They're not aggressive. The baby, who is now half-grown, is tame enough to take food from the hand without biting. They just really want to hang out with humans.

Which is fine. I don't have a problem with vultures, per se. They do, after all, perform an important function (in our neighborhood, that extends to cleaning up the occasional electrocuted squirrel and the blown garbage that escapes the truck) and are social, intelligent animals. Max, however, has a serious problem with them. They're not dogs, and they're not humans, so he's not sure whether or not to protect me from them. At the same time, they're obviously assertive, which weirds him out no end.
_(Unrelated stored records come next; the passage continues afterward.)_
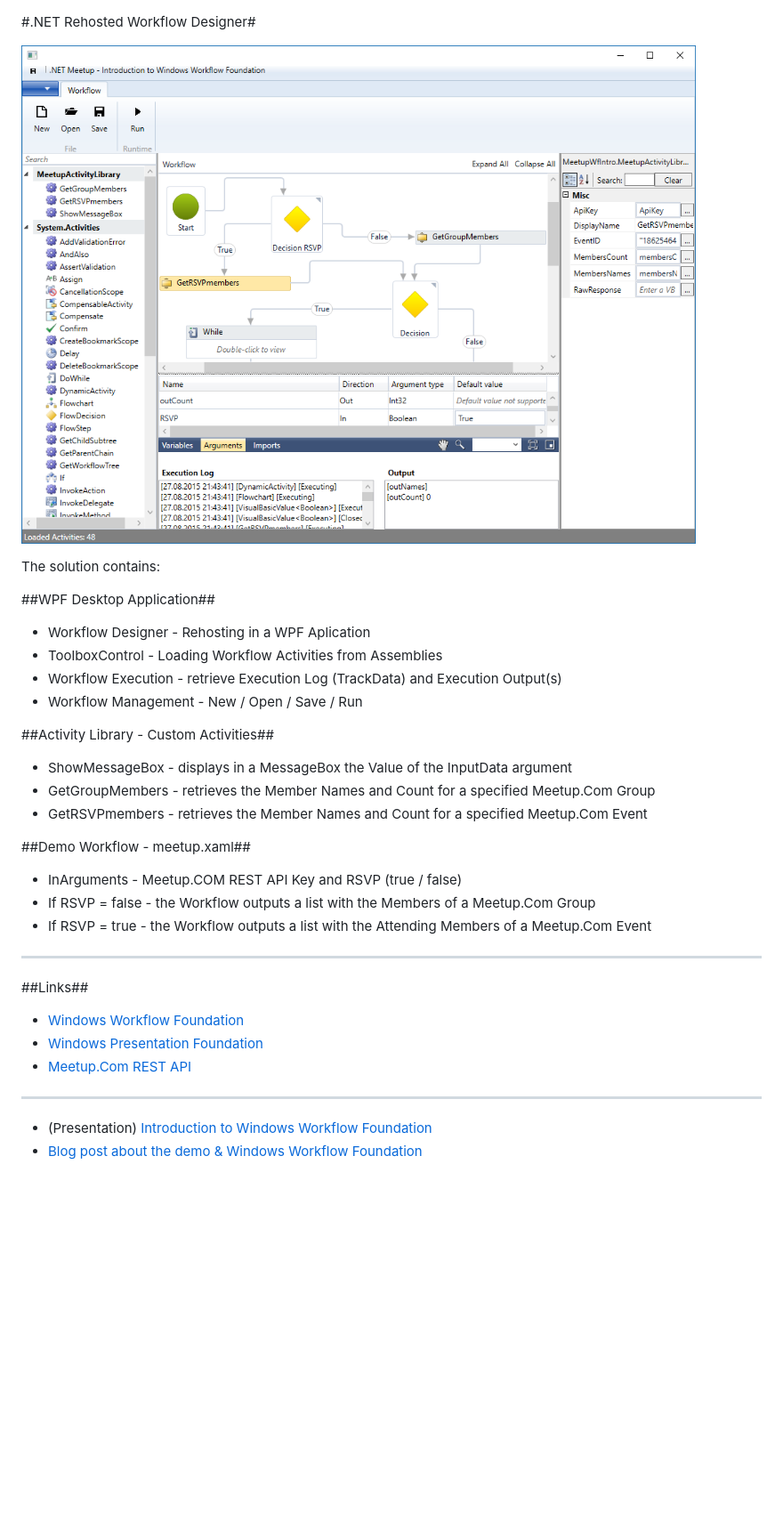
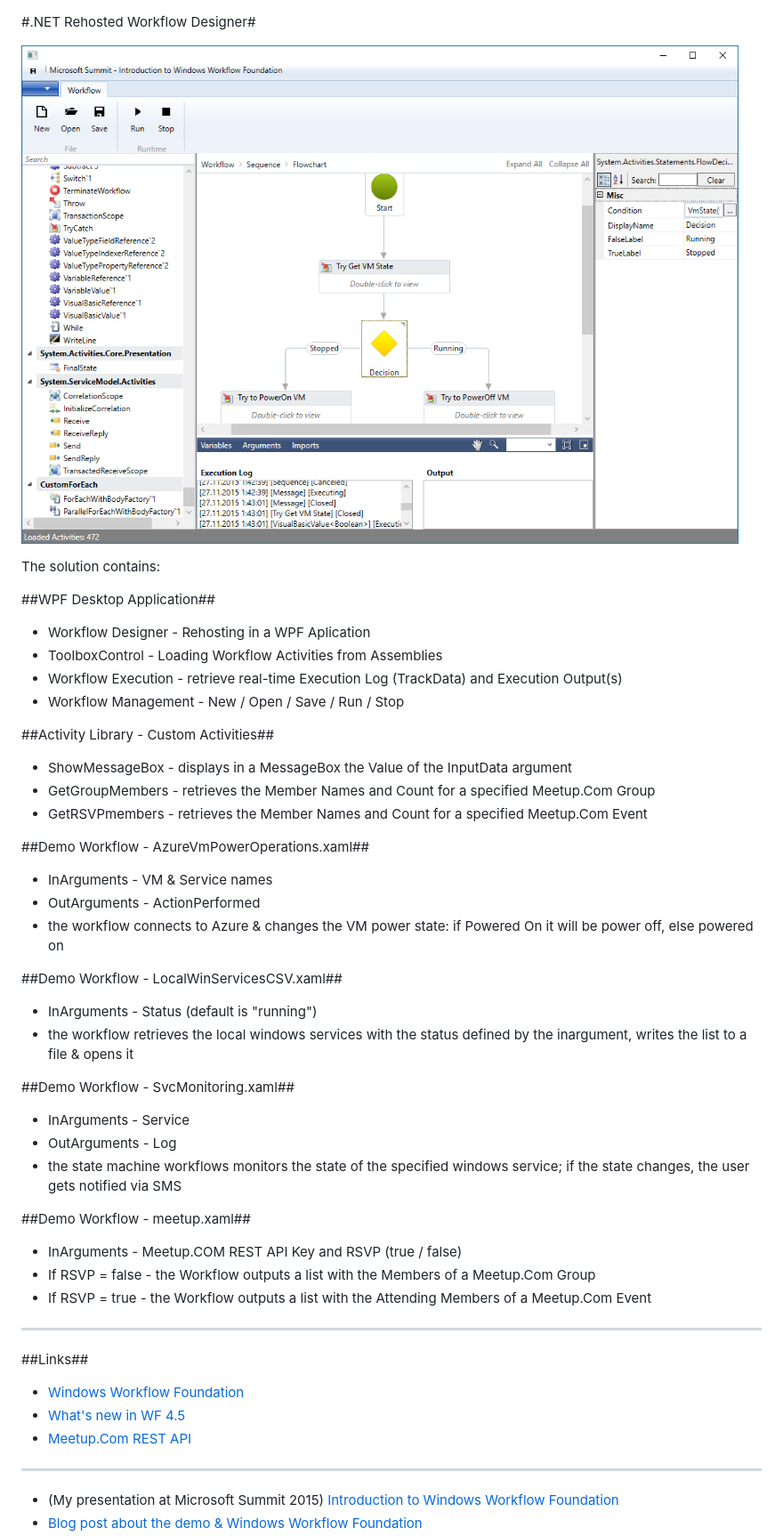
Before and after one commit to orosandrei/Rehosted-Workflow-Designer, a Markdown page: Readme.md, the part around the change printed below. Shown: that part at 89% size. GitHub-like rendering; pictures changed too: rehosted-workflow-designer.png; blank space fills up the shorter version.

Commit message:
real-time wf execution logging, stop wf cmd, more sample workflows
added real-time logging, stop wf cmd, more sample workflows

```diff
--- a/Readme.md
+++ b/Readme.md
@@ -7,13 +7,27 @@ The solution contains:
 ##WPF Desktop Application##
 * Workflow Designer - Rehosting in a WPF Aplication
 * ToolboxControl - Loading Workflow Activities from Assemblies
-* Workflow Execution - retrieve Execution Log (TrackData) and Execution Output(s)
-* Workflow Management - New / Open / Save / Run
+* Workflow Execution - retrieve real-time Execution Log (TrackData) and Execution Output(s)
+* Workflow Management - New / Open / Save / Run / Stop
 
 ##Activity Library - Custom Activities##
 * ShowMessageBox - displays in a MessageBox the Value of the InputData argument
 * GetGroupMembers - retrieves the Member Names and Count for a specified Meetup.Com Group
 * GetRSVPmembers - retrieves the Member Names and Count for a specified Meetup.Com Event
+
+##Demo Workflow - AzureVmPowerOperations.xaml##
+* InArguments - VM & Service names
+* OutArguments - ActionPerformed
+* the workflow connects to Azure & changes the VM power state: if Powered On it will be power off, else powered on
+
+##Demo Workflow - LocalWinServicesCSV.xaml##
+* InArguments - Status (default is "running")
+* the workflow retrieves the local windows services with the status defined by the inargument, writes the list to a file & opens it
+
+##Demo Workflow - SvcMonitoring.xaml##
+* InArguments - Service
+* OutArguments - Log
+* the state machine workflows monitors the state of the specified windows service; if the state changes, the user gets notified via SMS
 
 ##Demo Workflow - meetup.xaml##
 * InArguments - Meetup.COM REST API Key and RSVP (true / false)
@@ -24,9 +38,9 @@ The solution contains:
 
 ##Links##
 * [Windows Workflow Foundation](http://msdn.microsoft.com/en-us/library/dd489441(v=vs.110).aspx)
-* [Windows Presentation Foundation](http://msdn.microsoft.com/en-us/library/ms754130(v=vs.110).aspx)
+* [What's new in WF 4.5](https://msdn.microsoft.com/en-us/library/hh305677.aspx)
 * [Meetup.Com REST API](http://www.meetup.com/meetup_api/)
 
 ***
-* (Presentation) [Introduction to Windows Workflow Foundation](http://www.slideshare.net/orosandrei/introduction-to-windows-workflow-foundation-4-3)
+* (My presentation at Microsoft Summit 2015) [Introduction to Windows Workflow Foundation](http://www.slideshare.net/orosandrei/windows-workflow-foundation-54773529)
 * [Blog post about the demo &amp; Windows Workflow Foundation](http://andreioros.com/blog/windows-workflow-foundation-rehosted-designer/)
```
Also changed, not shown: other parts of Readme.md (+1 -1 lines), 11 other files.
He has what my old sociology professor would call "total role conflict, maaaan" every time he sees them.

I've taken to taking him the other way on walks, just so he doesn't ruminate on the Vulture Issue for hours after we get home.

That, courtesy of your big sister, was the Vulture Tale.

4 comments:

Moose said...

Your good friend Maria, due respects, is so, so very wrong. You just need to hang around with geekier men. I can think of 101 geek boys (and girls) who would think of math comments and jokes like that. Most of them even shower regularly and are socially adjusted.

And the vulture tale is awesome.

shrimplate said...

And 939 divided by 3 is 313, an elegant prime.

Penny said...

A woman at work was telling me about her 150 pound dog whose sole failing in this world is that any time a deer gets hit near their home, he brings it to her as proof of his love and devotion, and then guards it from the magpies until she sees it.

I dunno. "Max" and "electrocuted squirrel" made me think of this.

DT35 said...

My new license plate number is 43277 -- or, as was instantly apparent to me -- 4+3x2=7+7. Incredibly, no one else noticed what an arithmetically significant number sequence this is.